WASHINGTON — President Obama on Wednesday named Thomas Donilon, the former national security adviser, to chair a special commission to develop a long-term cybersecurity strategy.
Donilon, 60, will chair the Commission on Enhancing National Cybersecurity, a group of private industry representatives tasked with making recommendations on how to deal with cyberthreats. The commission is part of the administration's $19 billion Cybersecurity National Action Plan, which Obama outlined in his proposed budget last week. Sam Palmisano, 64, the former chief executive of IBM, was named vice chair of the commission.
In remarks from the White House Wednesday, Obama said the secretaries of the Department of Homeland Security and the Department of Commerce will work with the commission, and additional names will be announced from academia, the private sector and the national security sector.

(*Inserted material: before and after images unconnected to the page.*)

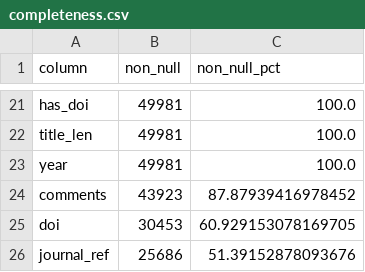
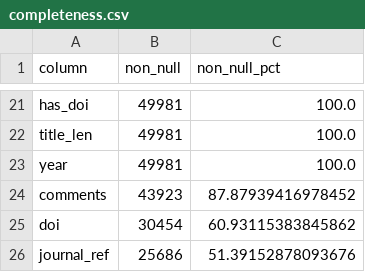
Before and after one commit to thejasprab/CCDACourseProject, a CSV file: reports/sample/completeness.csv, drawn as a sheet; only a part is shown, gaps mark what is left out.

```diff
--- a/reports/sample/completeness.csv
+++ b/reports/sample/completeness.csv
@@ -24,3 +24,3 @@ year,49981,100.0
 comments,43923,87.87939416978452
-doi,30453,60.929153078169705
+doi,30454,60.93115383845862
 journal_ref,25686,51.39152878093676
```
Also changed, not shown: reports/sample/category_pareto.csv, reports/sample/doi_rate_by_year.csv, 16 other files.
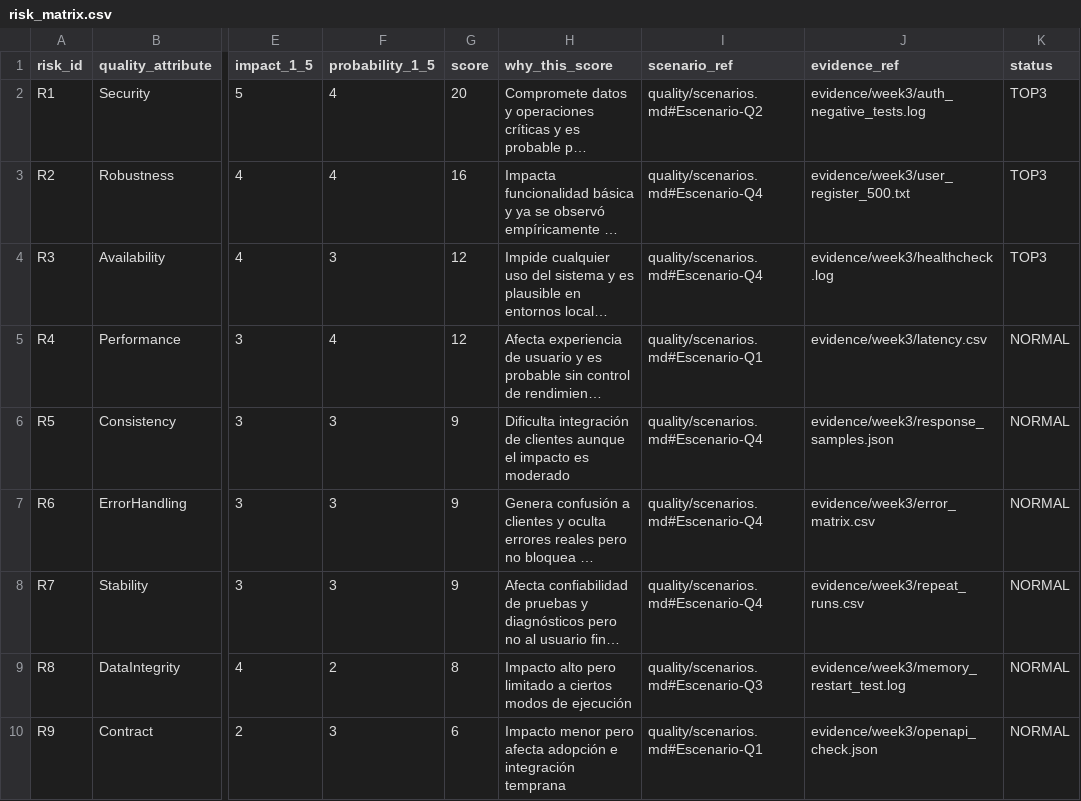
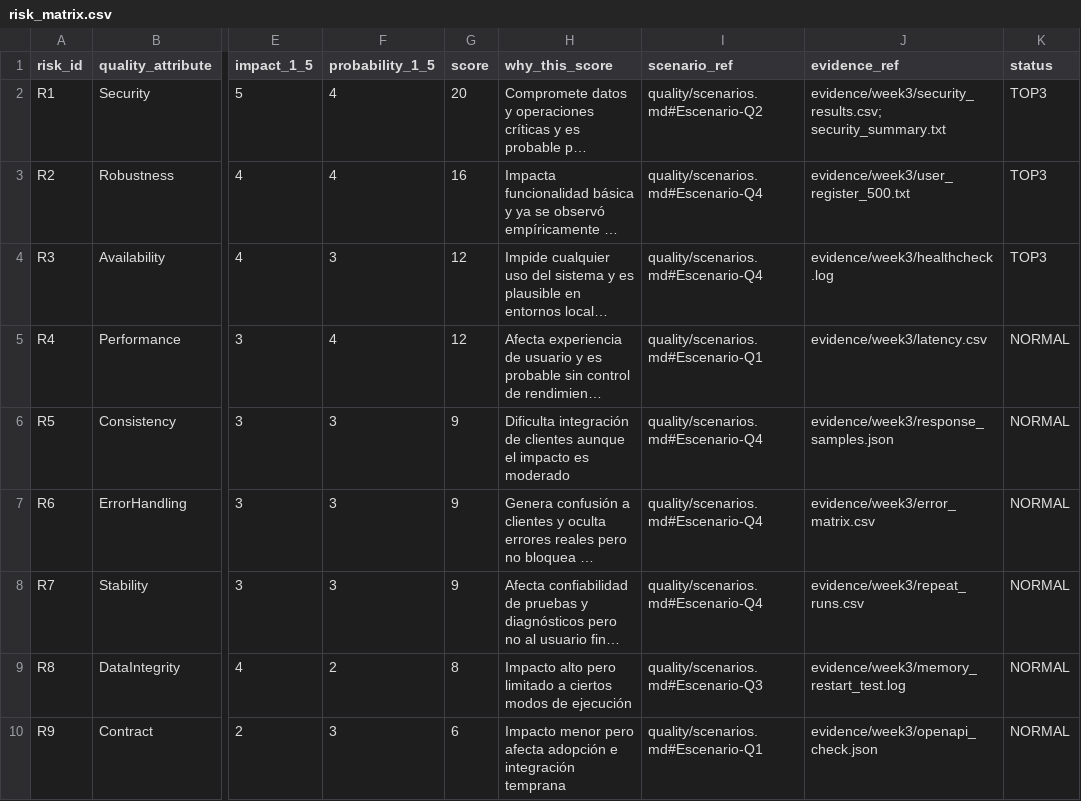
Before and after one commit to DCC-M10/qa-doctorado-2026-equipo1, a CSV file: risk/risk_matrix.csv, drawn as a sheet; only a part is shown, gaps mark what is left out; long unchanged cells end in …; the diff names each change by its address in the sheet, - before the commit and + after, or states it on an @@ line.

Commit message:
Update risk_matrix.csv
Semana 3: matriz de riesgos + estrategia basada en riesgo + evidencia

```diff
--- a/risk/risk_matrix.csv
+++ b/risk/risk_matrix.csv
-J2 (evidence_ref): evidence/week3/auth_negative_tests.log
+J2 (evidence_ref): evidence/week3/security_results.csv; security_summary.txt
```
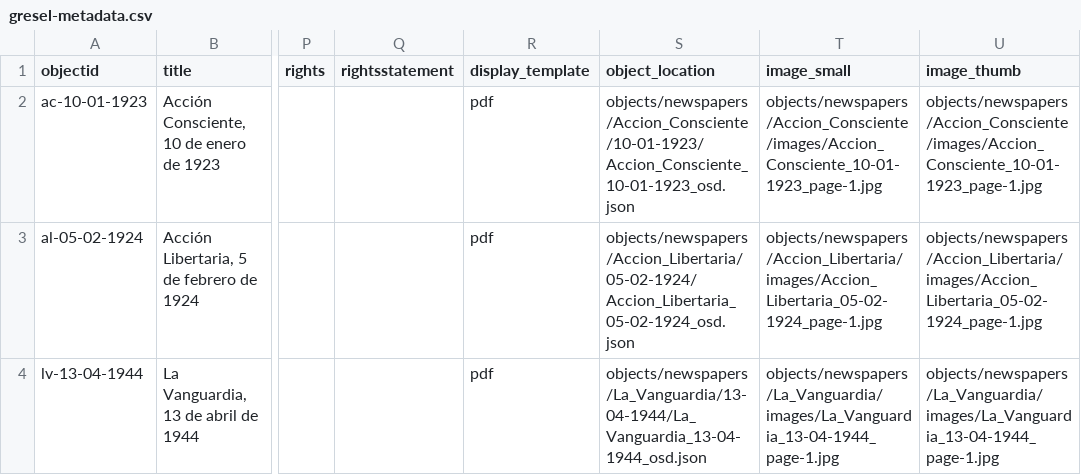
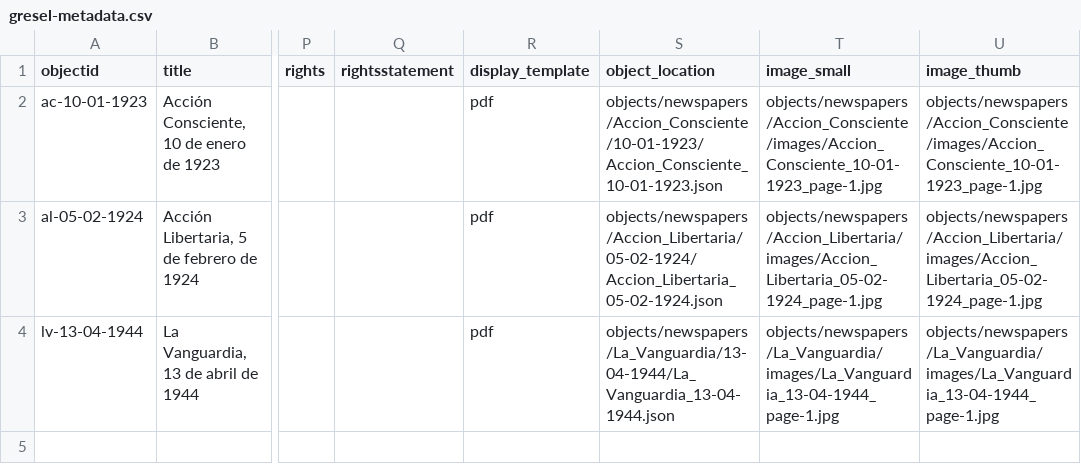
Before and after one commit to npirvu/demo-gresel, a CSV file: _data/gresel-metadata.csv, drawn as a sheet; only a part is shown, gaps mark what is left out; the diff names each change by its address in the sheet, - before the commit and + after, or states it on an @@ line.

Commit message:
Update gresel-metadata.csv

```diff
--- a/_data/gresel-metadata.csv
+++ b/_data/gresel-metadata.csv
-S2 (object_location): objects/newspapers/Accion_Consciente/10-01-1923/Accion_Consciente_10-01-1923_osd.json
+S2 (object_location): objects/newspapers/Accion_Consciente/10-01-1923/Accion_Consciente_10-01-1923.json
-S3 (object_location): objects/newspapers/Accion_Libertaria/05-02-1924/Accion_Libertaria_05-02-1924_osd.json
+S3 (object_location): objects/newspapers/Accion_Libertaria/05-02-1924/Accion_Libertaria_05-02-1924.json
-S4 (object_location): objects/newspapers/La_Vanguardia/13-04-1944/La_Vanguardia_13-04-1944_osd.json
+S4 (object_location): objects/newspapers/La_Vanguardia/13-04-1944/La_Vanguardia_13-04-1944.json
```
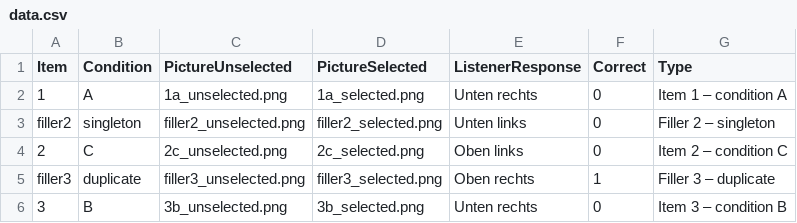
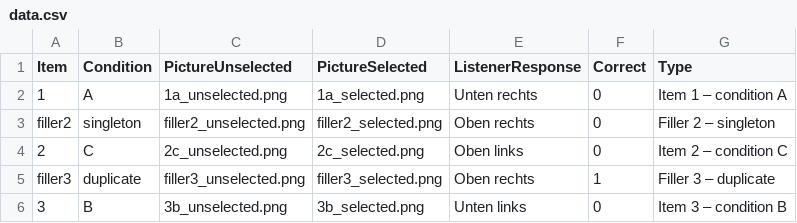
Before and after one commit to miriamschulz/PCIbex_pilot_demo_v2, a CSV file: chunk_includes/data.csv, drawn as a sheet.

Commit message:
update listener responses

```diff
--- a/chunk_includes/data.csv
+++ b/chunk_includes/data.csv
@@ -2,5 +2,5 @@ Item,Condition,PictureUnselected,PictureSelected,ListenerResponse,Correct,Type
 1,A,1a_unselected.png,1a_selected.png,Unten rechts,0,Item 1 – condition A
-filler2,singleton,filler2_unselected.png,filler2_selected.png,Unten links,0,Filler 2 – singleton
+filler2,singleton,filler2_unselected.png,filler2_selected.png,Oben rechts,0,Filler 2 – singleton
 2,C,2c_unselected.png,2c_selected.png,Oben links,0,Item 2 – condition C
 filler3,duplicate,filler3_unselected.png,filler3_selected.png,Oben rechts,1,Filler 3 – duplicate
-3,B,3b_unselected.png,3b_selected.png,Unten rechts,0,Item 3 – condition B
+3,B,3b_unselected.png,3b_selected.png,Unten links,0,Item 3 – condition B
```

The commission's "goal is going to be to produce a report no later than December 1st that will advise not just me but the next administration, and potentially administrations after that, in terms of how we deal with this problem," Obama said.
Donilon has also served as vice president of law and policy at Fannie Mae and as a partner at O'Melveny & Myers.
The National Institute of Standards and Technology, which has worked to develop a cybersecurity assessment framework for critical infrastructure sectors, will support the commission as it prepares a plan to be delivered to Obama by the end of the year.